◆ **Your assignment**
Copy, from the entries below, each line where the word "looks" can be found.

[Front-end code change data]
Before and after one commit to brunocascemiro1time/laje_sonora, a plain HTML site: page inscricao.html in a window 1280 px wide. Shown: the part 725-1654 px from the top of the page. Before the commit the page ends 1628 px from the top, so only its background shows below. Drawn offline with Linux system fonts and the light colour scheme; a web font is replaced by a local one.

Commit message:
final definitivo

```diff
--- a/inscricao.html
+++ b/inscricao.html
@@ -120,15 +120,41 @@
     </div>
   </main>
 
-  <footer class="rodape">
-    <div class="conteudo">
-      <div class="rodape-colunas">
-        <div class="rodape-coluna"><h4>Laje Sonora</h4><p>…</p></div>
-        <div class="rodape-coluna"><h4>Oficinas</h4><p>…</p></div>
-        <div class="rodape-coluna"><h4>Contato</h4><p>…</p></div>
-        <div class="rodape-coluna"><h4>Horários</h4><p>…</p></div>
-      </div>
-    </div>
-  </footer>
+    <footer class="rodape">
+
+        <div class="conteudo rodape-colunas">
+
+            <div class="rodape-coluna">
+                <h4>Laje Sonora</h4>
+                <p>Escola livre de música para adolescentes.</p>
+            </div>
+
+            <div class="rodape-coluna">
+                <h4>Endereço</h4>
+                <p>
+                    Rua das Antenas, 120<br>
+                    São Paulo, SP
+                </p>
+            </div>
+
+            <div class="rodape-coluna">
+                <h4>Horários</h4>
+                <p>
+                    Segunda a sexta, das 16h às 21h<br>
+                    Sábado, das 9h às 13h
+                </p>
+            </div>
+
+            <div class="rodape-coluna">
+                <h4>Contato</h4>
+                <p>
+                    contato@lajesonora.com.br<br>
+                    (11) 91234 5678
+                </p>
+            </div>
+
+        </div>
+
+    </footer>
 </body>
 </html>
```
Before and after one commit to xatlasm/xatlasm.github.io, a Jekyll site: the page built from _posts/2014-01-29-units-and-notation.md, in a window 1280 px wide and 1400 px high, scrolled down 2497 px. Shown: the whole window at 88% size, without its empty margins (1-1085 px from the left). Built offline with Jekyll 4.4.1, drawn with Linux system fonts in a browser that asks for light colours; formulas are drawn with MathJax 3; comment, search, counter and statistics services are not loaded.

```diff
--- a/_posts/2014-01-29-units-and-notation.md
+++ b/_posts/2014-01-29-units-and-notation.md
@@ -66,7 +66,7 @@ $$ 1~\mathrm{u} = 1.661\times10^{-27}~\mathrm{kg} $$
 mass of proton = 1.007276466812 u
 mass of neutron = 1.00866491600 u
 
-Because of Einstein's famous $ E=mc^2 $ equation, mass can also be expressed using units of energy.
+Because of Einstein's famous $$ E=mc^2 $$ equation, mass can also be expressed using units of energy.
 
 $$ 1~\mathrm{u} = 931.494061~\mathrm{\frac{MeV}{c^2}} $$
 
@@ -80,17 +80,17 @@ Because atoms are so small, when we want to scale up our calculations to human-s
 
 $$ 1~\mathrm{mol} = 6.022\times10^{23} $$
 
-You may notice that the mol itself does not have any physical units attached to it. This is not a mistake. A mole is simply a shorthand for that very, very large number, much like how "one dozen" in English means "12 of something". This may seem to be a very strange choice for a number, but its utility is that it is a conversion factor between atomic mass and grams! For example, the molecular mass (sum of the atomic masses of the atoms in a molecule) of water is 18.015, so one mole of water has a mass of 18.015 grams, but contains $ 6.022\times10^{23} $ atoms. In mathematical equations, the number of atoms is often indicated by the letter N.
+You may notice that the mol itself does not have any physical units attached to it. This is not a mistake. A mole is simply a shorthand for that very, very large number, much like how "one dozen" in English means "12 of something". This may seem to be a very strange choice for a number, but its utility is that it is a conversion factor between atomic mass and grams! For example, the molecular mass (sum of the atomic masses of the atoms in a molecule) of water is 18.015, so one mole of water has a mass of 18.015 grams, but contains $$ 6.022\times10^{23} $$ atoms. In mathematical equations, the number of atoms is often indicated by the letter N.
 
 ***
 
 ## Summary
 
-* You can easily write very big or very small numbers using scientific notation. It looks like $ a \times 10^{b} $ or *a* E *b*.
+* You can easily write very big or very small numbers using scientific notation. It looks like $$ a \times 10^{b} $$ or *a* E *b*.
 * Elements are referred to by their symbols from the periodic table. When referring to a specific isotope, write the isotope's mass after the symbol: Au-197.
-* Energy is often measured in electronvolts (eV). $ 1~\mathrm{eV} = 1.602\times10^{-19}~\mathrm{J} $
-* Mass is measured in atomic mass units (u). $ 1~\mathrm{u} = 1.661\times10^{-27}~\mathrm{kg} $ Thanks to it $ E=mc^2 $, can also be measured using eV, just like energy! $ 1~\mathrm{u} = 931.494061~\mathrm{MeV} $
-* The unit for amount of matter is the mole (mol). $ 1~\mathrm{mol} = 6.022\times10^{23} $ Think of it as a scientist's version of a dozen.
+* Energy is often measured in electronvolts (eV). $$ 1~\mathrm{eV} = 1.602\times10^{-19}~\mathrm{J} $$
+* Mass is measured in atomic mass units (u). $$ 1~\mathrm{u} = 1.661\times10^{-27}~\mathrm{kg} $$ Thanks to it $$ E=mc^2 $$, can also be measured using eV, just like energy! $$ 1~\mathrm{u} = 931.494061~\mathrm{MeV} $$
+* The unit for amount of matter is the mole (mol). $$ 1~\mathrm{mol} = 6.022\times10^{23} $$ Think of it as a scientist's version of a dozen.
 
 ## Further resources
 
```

◆ **Answer section**
-* You can easily write very big or very small numbers using scientific notation. It looks like $ a \times 10^{b} $ or *a* E *b*.
+* You can easily write very big or very small numbers using scientific notation. It looks like $$ a \times 10^{b} $$ or *a* E *b*.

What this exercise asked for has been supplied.